A potent 6.3 litre SOHC V8 powered this luxury behemoth. This is the classic example of a big-block engine planted into a conservative saloon creating a high-performance rocket. The concept could be compared to the Chevy Bel Air or Dodge 330 with their big—block V8 engine set-ups. Grocery getters that packed a punch were these two American muscle cars.
The 300 SEL 6.3 went from 0-60 in less than seven seconds, with a top speed of 135-143 mph. This saloon could pace at 120 mph on the autobahn for hours with power to spare. The 300 SEL 6.3 was the fastest production four-door saloon in the world at the time. This M100 power plant delivered 250 hp @ 4,000 rpm with 500 Nm of torque @ 2,800 rpm. It used a Bosch fuel injection system and a 4-speed automatic transmission.
Luxury was basic in the early super cars

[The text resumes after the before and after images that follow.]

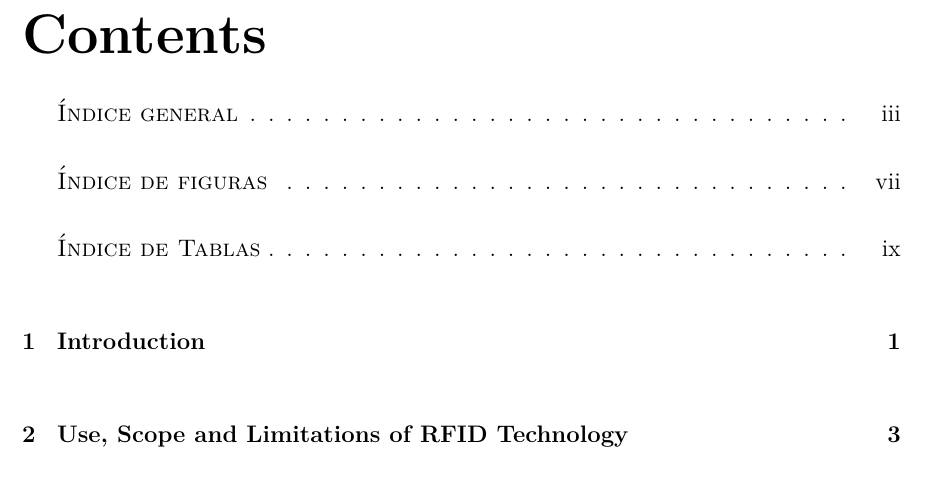
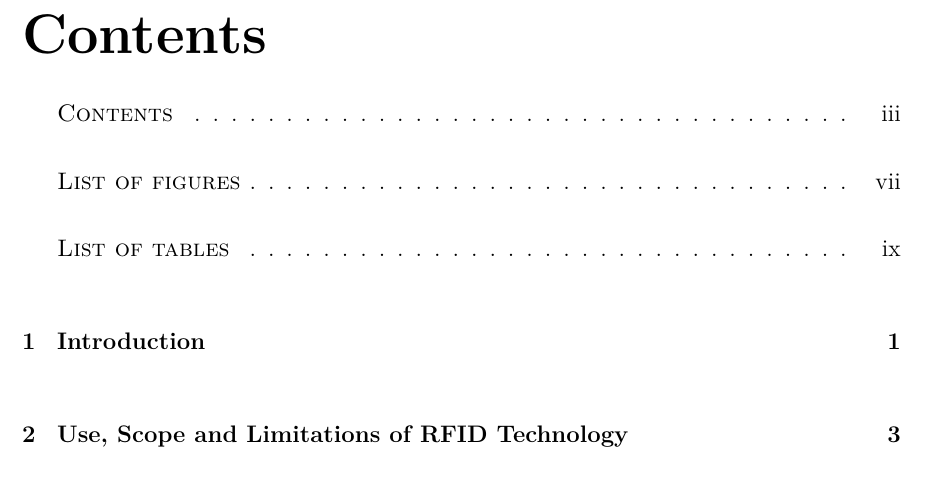
Before and after one commit to JCFactory/TFG_Uniovi, a LaTeX thesis (Latex_template_uniovi/TFG_Jacqueline.tex): part of page 3 of 70, cut so that both start at the same text. Compiled offline with pdfLaTeX.

Commit message:
improved

```diff
--- a/Latex_template_uniovi/TFG_Jacqueline.tex
+++ b/Latex_template_uniovi/TFG_Jacqueline.tex
@@ -162,13 +162,13 @@
 \cleardoublepage
 \cleardoublepage
 %a continuación el índice (general, de figuras y de Tablas)
-\addcontentsline{toc}{section}{\textsc{Índice general}}
+\addcontentsline{toc}{section}{\textsc{Contents}}
 \tableofcontents
 \cleardoublepage
-\addcontentsline{toc}{section}{\textsc{Índice de figuras}}
+\addcontentsline{toc}{section}{\textsc{List of figures}}
 \listoffigures
 \cleardoublepage
-\addcontentsline{toc}{section}{\textsc{Índice de Tablas}}
+\addcontentsline{toc}{section}{\textsc{List of tables}}
 \listoftables
 
 %%%%%%%%%%%%%%%%%%%%%%%%%%%%%%%%%%%%%%%%%%%%%%%%%%%%%%%%%%%%%%%%%%%%%%%%%%%%%%%%%%%%%%%%%%%%%%%%%%%%%%%%%%%%%%%%%%%%%%%%%%%%%%%%%%%%%%%%%%%%%%%%%%%%%%%%%%%%
```
Also changed, not shown: Latex_template_uniovi/TFG_Jacqueline.bbl, 8 other files.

The Mercedes-Benz 300 SEL 6.3 was a fire-breathing dragon disguised as a plain-Jane saloon. It was the fastest production four-door available at the time. The SEL was the long wheelbase variant of the 300 S/SE. It was the flagship that boasted performance and they meant it! It had a touring suspension with a luxury sport leather trimmed cabin. This model is a highly sought after collectible with only 6,526 built. They are outrageously expensive to maintain but so satisfying to own and drive.
Mercedes-Benz 300 SEL 6.3